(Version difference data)
═══
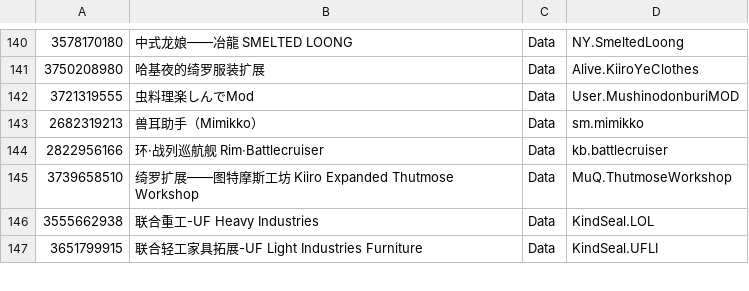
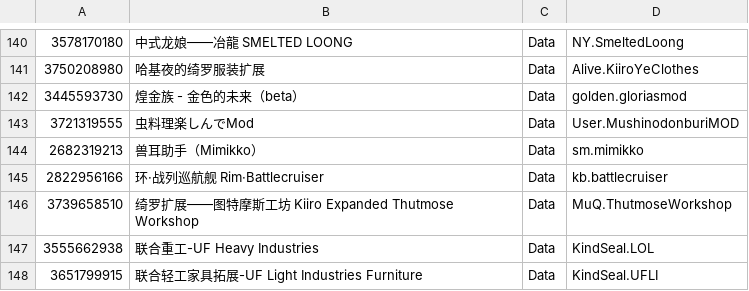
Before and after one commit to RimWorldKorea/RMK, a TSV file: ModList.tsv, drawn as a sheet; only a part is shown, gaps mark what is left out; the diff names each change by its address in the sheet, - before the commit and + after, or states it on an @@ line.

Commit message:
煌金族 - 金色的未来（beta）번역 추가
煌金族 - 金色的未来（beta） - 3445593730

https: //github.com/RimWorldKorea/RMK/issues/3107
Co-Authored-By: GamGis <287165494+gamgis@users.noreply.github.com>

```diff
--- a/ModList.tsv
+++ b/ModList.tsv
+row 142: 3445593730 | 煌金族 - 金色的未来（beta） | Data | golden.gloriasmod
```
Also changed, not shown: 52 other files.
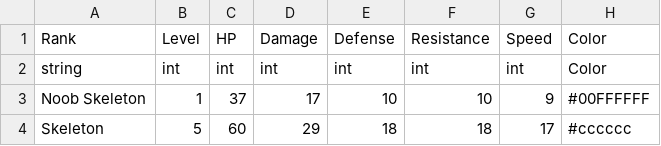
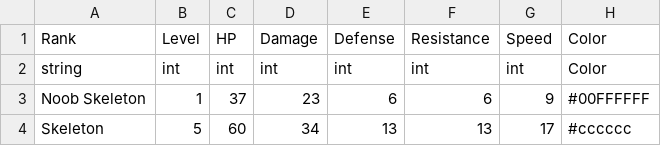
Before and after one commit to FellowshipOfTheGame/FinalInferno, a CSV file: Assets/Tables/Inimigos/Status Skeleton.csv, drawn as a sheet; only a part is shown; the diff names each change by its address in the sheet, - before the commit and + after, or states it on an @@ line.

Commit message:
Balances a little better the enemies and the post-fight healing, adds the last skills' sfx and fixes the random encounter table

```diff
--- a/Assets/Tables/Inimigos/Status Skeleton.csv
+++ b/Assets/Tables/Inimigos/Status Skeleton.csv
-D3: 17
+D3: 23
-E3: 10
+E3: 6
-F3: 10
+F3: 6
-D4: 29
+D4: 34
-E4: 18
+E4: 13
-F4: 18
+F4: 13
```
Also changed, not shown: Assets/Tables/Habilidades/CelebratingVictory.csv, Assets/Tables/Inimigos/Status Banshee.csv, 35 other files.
═══
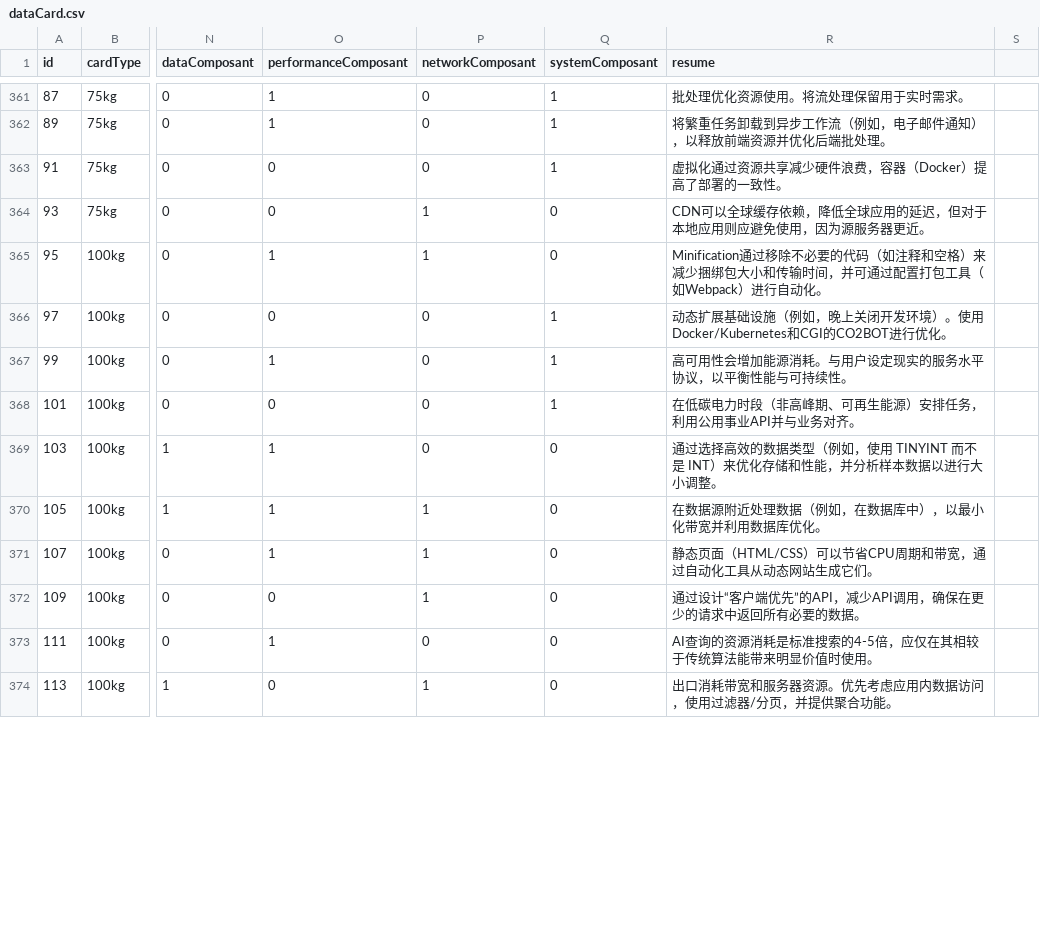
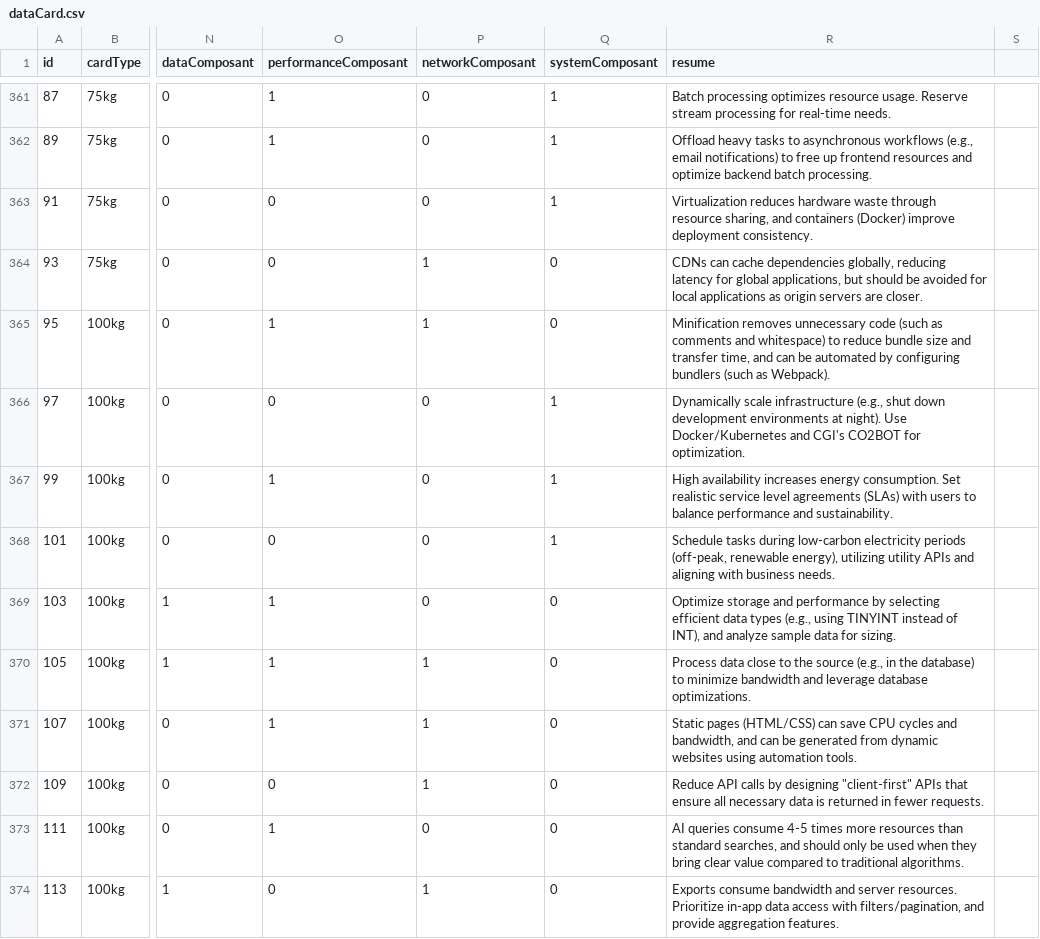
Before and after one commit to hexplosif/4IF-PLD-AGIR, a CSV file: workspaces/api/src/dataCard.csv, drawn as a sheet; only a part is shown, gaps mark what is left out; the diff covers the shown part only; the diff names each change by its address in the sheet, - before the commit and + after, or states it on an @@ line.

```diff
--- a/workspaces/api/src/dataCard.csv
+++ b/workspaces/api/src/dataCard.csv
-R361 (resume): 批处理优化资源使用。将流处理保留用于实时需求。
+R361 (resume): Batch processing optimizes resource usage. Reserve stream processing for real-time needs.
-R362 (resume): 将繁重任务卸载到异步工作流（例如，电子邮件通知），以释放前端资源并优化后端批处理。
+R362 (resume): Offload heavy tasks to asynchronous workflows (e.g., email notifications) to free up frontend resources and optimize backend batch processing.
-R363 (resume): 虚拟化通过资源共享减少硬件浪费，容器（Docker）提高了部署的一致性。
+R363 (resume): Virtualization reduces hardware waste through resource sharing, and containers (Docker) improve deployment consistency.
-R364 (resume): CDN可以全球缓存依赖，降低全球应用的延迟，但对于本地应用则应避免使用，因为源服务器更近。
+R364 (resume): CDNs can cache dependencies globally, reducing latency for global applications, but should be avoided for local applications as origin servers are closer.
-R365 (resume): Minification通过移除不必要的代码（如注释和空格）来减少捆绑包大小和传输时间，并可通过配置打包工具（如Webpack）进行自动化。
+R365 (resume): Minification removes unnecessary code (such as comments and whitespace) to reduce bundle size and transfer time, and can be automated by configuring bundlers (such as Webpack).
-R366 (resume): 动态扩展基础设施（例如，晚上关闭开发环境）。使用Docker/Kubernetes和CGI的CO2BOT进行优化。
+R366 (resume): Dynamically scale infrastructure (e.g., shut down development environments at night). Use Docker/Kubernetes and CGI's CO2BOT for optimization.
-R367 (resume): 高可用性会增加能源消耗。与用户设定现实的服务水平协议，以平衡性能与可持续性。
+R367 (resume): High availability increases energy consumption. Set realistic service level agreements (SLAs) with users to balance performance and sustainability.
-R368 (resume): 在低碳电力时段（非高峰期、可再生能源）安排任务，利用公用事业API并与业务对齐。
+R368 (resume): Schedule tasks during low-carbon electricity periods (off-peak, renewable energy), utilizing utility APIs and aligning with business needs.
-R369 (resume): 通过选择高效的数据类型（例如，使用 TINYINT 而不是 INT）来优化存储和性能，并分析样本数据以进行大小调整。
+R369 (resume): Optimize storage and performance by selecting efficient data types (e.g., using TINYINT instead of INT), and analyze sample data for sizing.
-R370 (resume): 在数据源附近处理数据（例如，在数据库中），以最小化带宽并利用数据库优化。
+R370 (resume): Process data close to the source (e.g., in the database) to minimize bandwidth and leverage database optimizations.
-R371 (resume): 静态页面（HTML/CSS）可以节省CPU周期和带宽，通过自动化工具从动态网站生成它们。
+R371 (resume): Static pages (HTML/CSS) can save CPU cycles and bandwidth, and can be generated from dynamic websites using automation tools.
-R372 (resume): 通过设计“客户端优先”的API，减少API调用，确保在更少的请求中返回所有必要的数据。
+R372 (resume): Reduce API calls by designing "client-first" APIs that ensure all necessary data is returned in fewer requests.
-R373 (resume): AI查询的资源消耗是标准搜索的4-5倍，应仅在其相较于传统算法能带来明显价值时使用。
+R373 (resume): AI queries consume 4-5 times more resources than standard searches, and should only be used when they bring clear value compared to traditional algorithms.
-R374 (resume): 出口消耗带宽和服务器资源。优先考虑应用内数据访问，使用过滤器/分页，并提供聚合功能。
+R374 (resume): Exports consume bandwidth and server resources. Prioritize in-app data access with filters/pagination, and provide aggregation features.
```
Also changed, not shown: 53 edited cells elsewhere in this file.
═══
> _EXERCISE BRIEF_
Return exactly the lines above from the line that has "Balances a little" through the line that has "35 other files.", inclusive, and nothing else.

> _ANSWER SECTION_
Balances a little better the enemies and the post-fight healing, adds the last skills' sfx and fixes the random encounter table

```diff
--- a/Assets/Tables/Inimigos/Status Skeleton.csv
+++ b/Assets/Tables/Inimigos/Status Skeleton.csv
-D3: 17
+D3: 23
-E3: 10
+E3: 6
-F3: 10
+F3: 6
-D4: 29
+D4: 34
-E4: 18
+E4: 13
-F4: 18
+F4: 13
```
Also changed, not shown: Assets/Tables/Habilidades/CelebratingVictory.csv, Assets/Tables/Inimigos/Status Banshee.csv, 35 other files.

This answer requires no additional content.